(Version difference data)

------------------------------------

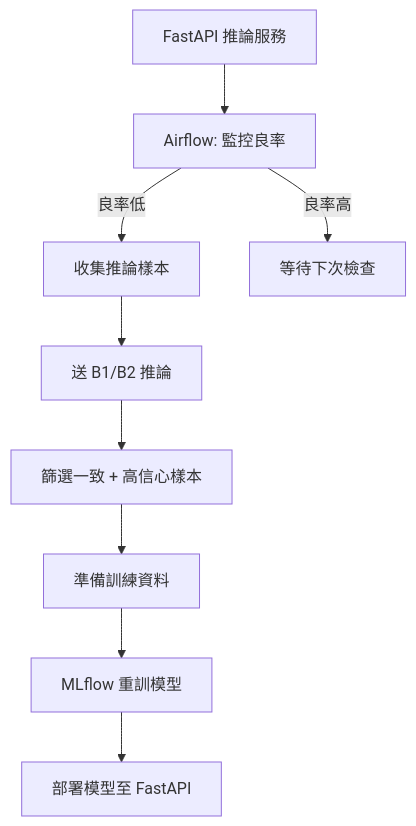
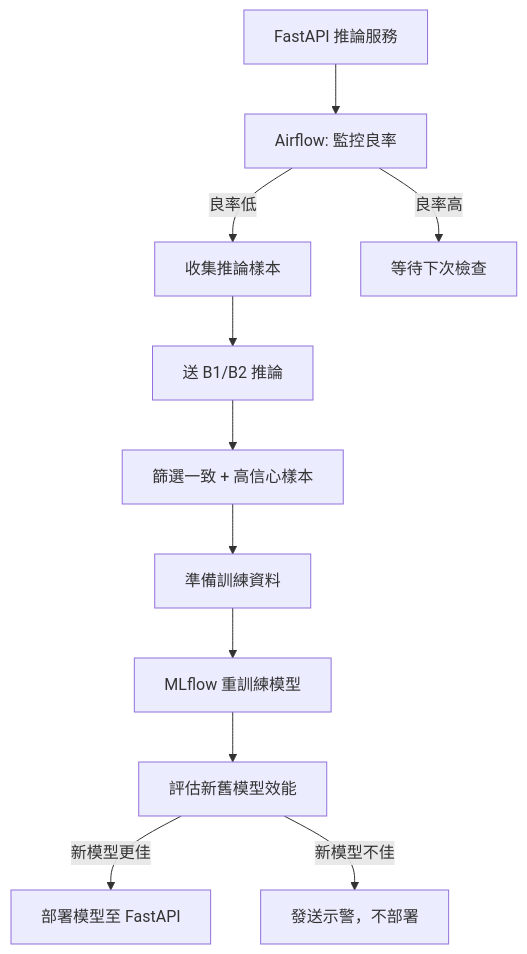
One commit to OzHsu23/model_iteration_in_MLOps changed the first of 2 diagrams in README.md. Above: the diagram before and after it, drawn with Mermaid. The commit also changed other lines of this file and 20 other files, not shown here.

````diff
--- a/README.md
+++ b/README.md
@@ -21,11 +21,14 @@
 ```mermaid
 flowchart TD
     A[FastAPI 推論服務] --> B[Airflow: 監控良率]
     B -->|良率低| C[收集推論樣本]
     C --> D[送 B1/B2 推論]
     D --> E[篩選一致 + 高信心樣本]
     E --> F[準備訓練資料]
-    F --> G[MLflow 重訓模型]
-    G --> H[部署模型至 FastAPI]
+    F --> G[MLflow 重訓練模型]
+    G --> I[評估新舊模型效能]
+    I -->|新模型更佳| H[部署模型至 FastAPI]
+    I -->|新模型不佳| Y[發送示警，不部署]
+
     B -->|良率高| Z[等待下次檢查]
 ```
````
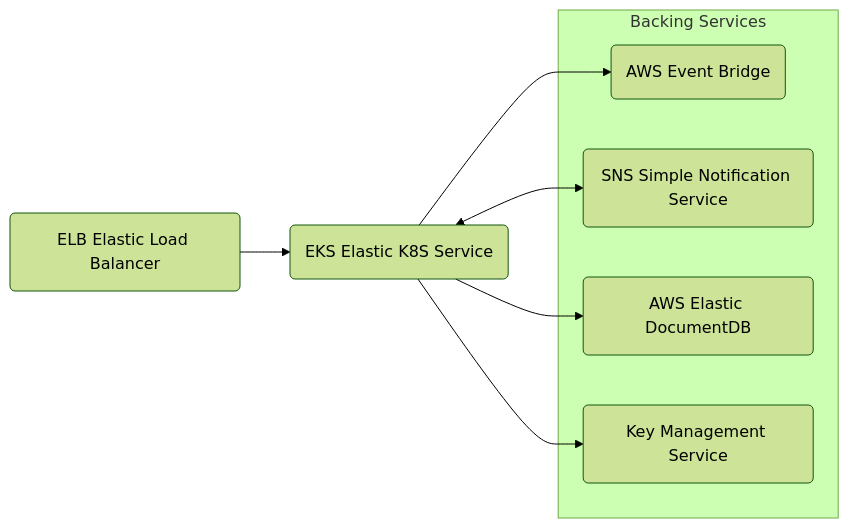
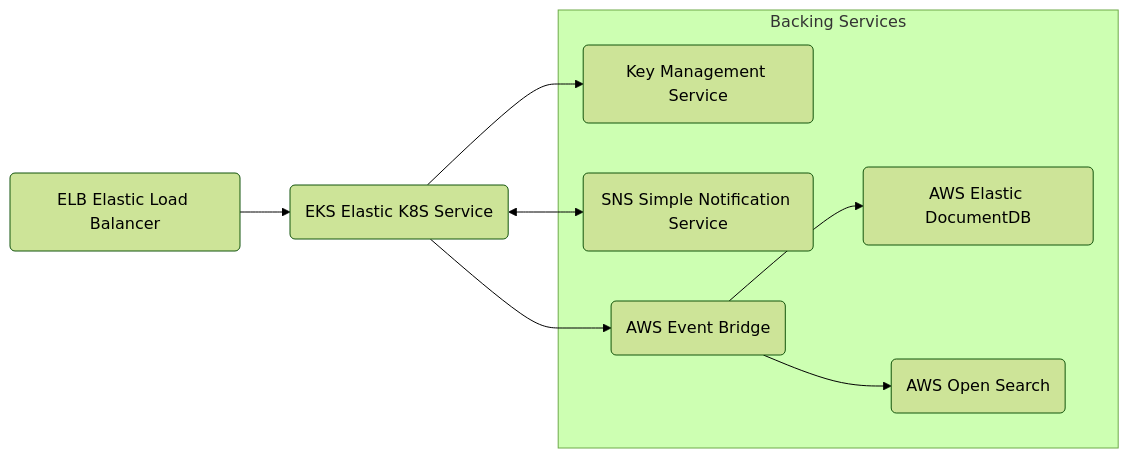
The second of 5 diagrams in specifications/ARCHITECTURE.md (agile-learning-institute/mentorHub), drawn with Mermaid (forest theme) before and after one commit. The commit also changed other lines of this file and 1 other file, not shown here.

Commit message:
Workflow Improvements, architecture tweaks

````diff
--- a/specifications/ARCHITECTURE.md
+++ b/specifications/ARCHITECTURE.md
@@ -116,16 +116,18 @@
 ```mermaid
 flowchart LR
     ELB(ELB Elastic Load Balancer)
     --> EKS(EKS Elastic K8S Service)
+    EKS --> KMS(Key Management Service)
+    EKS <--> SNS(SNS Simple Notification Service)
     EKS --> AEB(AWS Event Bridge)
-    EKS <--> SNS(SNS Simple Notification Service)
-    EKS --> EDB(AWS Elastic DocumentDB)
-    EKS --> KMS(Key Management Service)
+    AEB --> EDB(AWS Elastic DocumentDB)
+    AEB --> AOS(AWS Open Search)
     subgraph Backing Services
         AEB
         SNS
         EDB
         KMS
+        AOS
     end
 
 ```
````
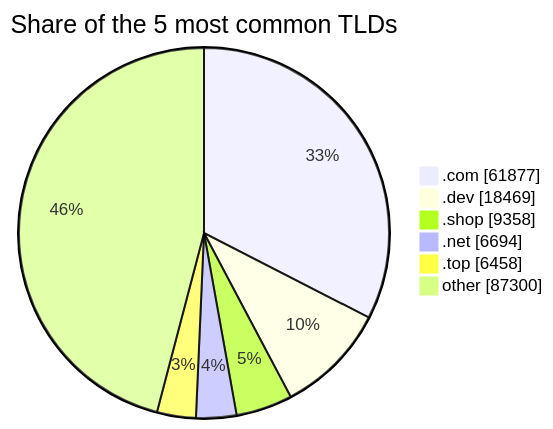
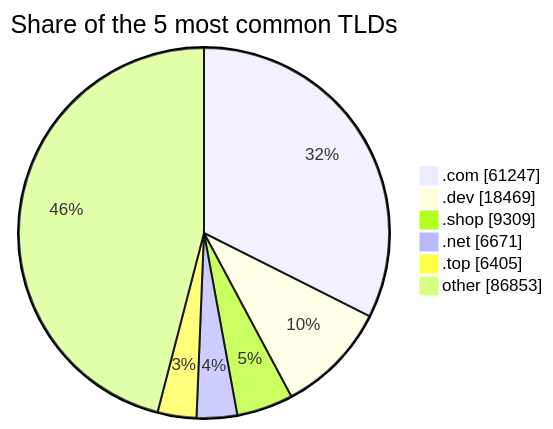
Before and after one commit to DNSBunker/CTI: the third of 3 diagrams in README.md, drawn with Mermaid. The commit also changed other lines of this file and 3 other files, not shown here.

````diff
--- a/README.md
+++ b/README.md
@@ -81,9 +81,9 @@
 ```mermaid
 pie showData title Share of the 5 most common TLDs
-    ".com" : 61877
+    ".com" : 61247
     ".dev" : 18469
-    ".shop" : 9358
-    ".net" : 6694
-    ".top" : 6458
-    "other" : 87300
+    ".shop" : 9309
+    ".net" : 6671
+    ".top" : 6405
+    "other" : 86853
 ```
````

------------------------------------

▸ Task:
Keep every word of the records and none of the pictures when you print them again.

▸ Solution to this exercise:
One commit to OzHsu23/model_iteration_in_MLOps changed the first of 2 diagrams in README.md. Above: the diagram before and after it, drawn with Mermaid. The commit also changed other lines of this file and 20 other files, not shown here.

````diff
--- a/README.md
+++ b/README.md
@@ -21,11 +21,14 @@
 ```mermaid
 flowchart TD
     A[FastAPI 推論服務] --> B[Airflow: 監控良率]
     B -->|良率低| C[收集推論樣本]
     C --> D[送 B1/B2 推論]
     D --> E[篩選一致 + 高信心樣本]
     E --> F[準備訓練資料]
-    F --> G[MLflow 重訓模型]
-    G --> H[部署模型至 FastAPI]
+    F --> G[MLflow 重訓練模型]
+    G --> I[評估新舊模型效能]
+    I -->|新模型更佳| H[部署模型至 FastAPI]
+    I -->|新模型不佳| Y[發送示警，不部署]
+
     B -->|良率高| Z[等待下次檢查]
 ```
````
The second of 5 diagrams in specifications/ARCHITECTURE.md (agile-learning-institute/mentorHub), drawn with Mermaid (forest theme) before and after one commit. The commit also changed other lines of this file and 1 other file, not shown here.

Commit message:
Workflow Improvements, architecture tweaks

````diff
--- a/specifications/ARCHITECTURE.md
+++ b/specifications/ARCHITECTURE.md
@@ -116,16 +116,18 @@
 ```mermaid
 flowchart LR
     ELB(ELB Elastic Load Balancer)
     --> EKS(EKS Elastic K8S Service)
+    EKS --> KMS(Key Management Service)
+    EKS <--> SNS(SNS Simple Notification Service)
     EKS --> AEB(AWS Event Bridge)
-    EKS <--> SNS(SNS Simple Notification Service)
-    EKS --> EDB(AWS Elastic DocumentDB)
-    EKS --> KMS(Key Management Service)
+    AEB --> EDB(AWS Elastic DocumentDB)
+    AEB --> AOS(AWS Open Search)
     subgraph Backing Services
         AEB
         SNS
         EDB
         KMS
+        AOS
     end
 
 ```
````
Before and after one commit to DNSBunker/CTI: the third of 3 diagrams in README.md, drawn with Mermaid. The commit also changed other lines of this file and 3 other files, not shown here.

````diff
--- a/README.md
+++ b/README.md
@@ -81,9 +81,9 @@
 ```mermaid
 pie showData title Share of the 5 most common TLDs
-    ".com" : 61877
+    ".com" : 61247
     ".dev" : 18469
-    ".shop" : 9358
-    ".net" : 6694
-    ".top" : 6458
-    "other" : 87300
+    ".shop" : 9309
+    ".net" : 6671
+    ".top" : 6405
+    "other" : 86853
 ```
````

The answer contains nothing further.